=== Begin Enclosure ===

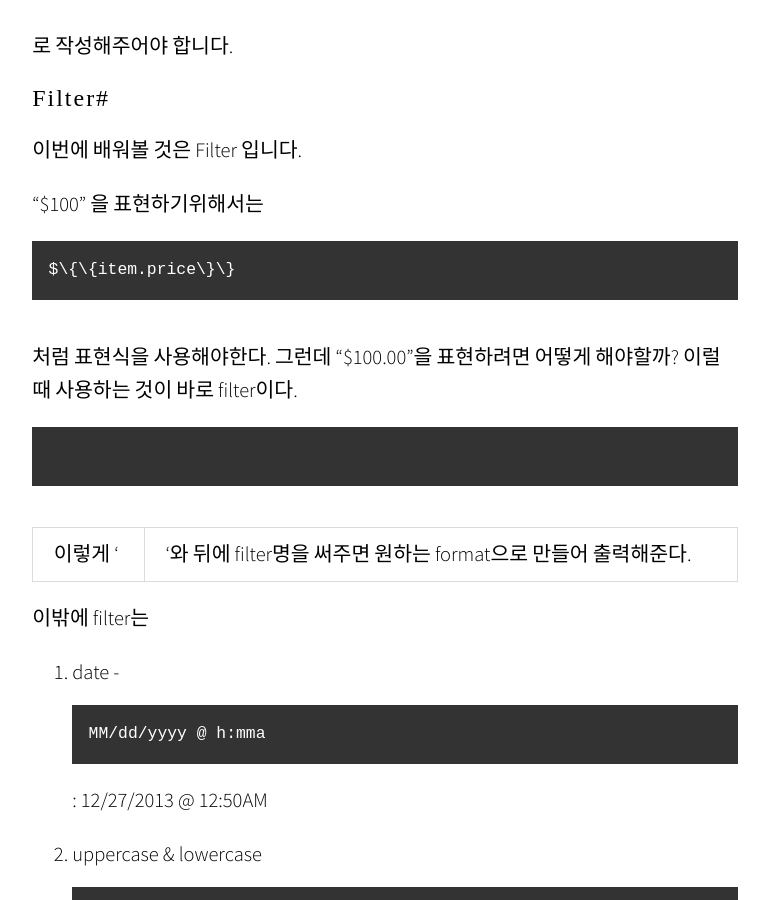
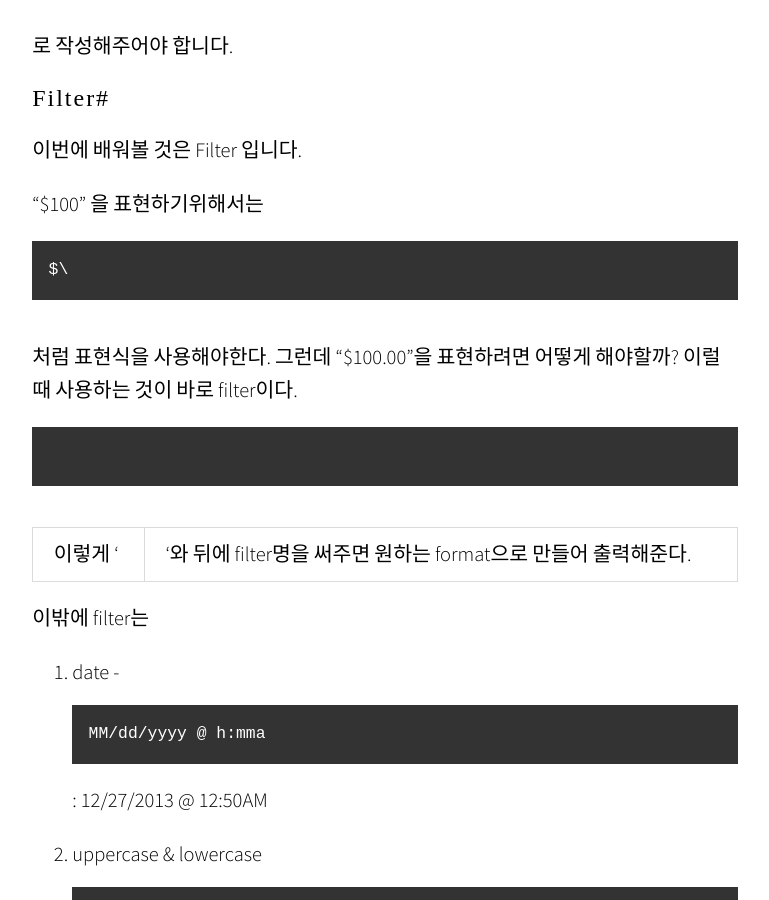
Before and after one commit to sungbine/sungbine.github.io, a Jekyll site: the page built from _posts/2015-05-18-angular_js_4.markdown, in a window 1280 px wide and 900 px high, scrolled down 1911 px. Shown: the whole window, without its empty margins (255-1024 px from the left). Built offline with Jekyll 4.4.1, drawn with Linux system fonts in a browser that asks for light colours; nearby versions of some CDN libraries; some web fonts are replaced; Markdown is read by kramdown in place of the engine named in the settings; comment, search, counter and statistics services are not loaded.

Commit message:
Update 2015-05-18-angular_js_4.markdown

````diff
--- a/_posts/2015-05-18-angular_js_4.markdown
+++ b/_posts/2015-05-18-angular_js_4.markdown
@@ -62,7 +62,7 @@ var items = [
 
 "$100" 을 표현하기위해서는
 ```
-$\{\{item.price\}\}
+$\{{item.price\}}
 ```
 처럼 표현식을 사용해야한다.
 그런데 "$100.00"을 표현하려면 어떻게 해야할까?
````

=== End Enclosure ===

-- What the task requires --
Set down every record exactly as written, but drop the pictures.

-- Solution to this exercise --
Before and after one commit to sungbine/sungbine.github.io, a Jekyll site: the page built from _posts/2015-05-18-angular_js_4.markdown, in a window 1280 px wide and 900 px high, scrolled down 1911 px. Shown: the whole window, without its empty margins (255-1024 px from the left). Built offline with Jekyll 4.4.1, drawn with Linux system fonts in a browser that asks for light colours; nearby versions of some CDN libraries; some web fonts are replaced; Markdown is read by kramdown in place of the engine named in the settings; comment, search, counter and statistics services are not loaded.

Commit message:
Update 2015-05-18-angular_js_4.markdown

````diff
--- a/_posts/2015-05-18-angular_js_4.markdown
+++ b/_posts/2015-05-18-angular_js_4.markdown
@@ -62,7 +62,7 @@ var items = [
 
 "$100" 을 표현하기위해서는
 ```
-$\{\{item.price\}\}
+$\{{item.price\}}
 ```
 처럼 표현식을 사용해야한다.
 그런데 "$100.00"을 표현하려면 어떻게 해야할까?
````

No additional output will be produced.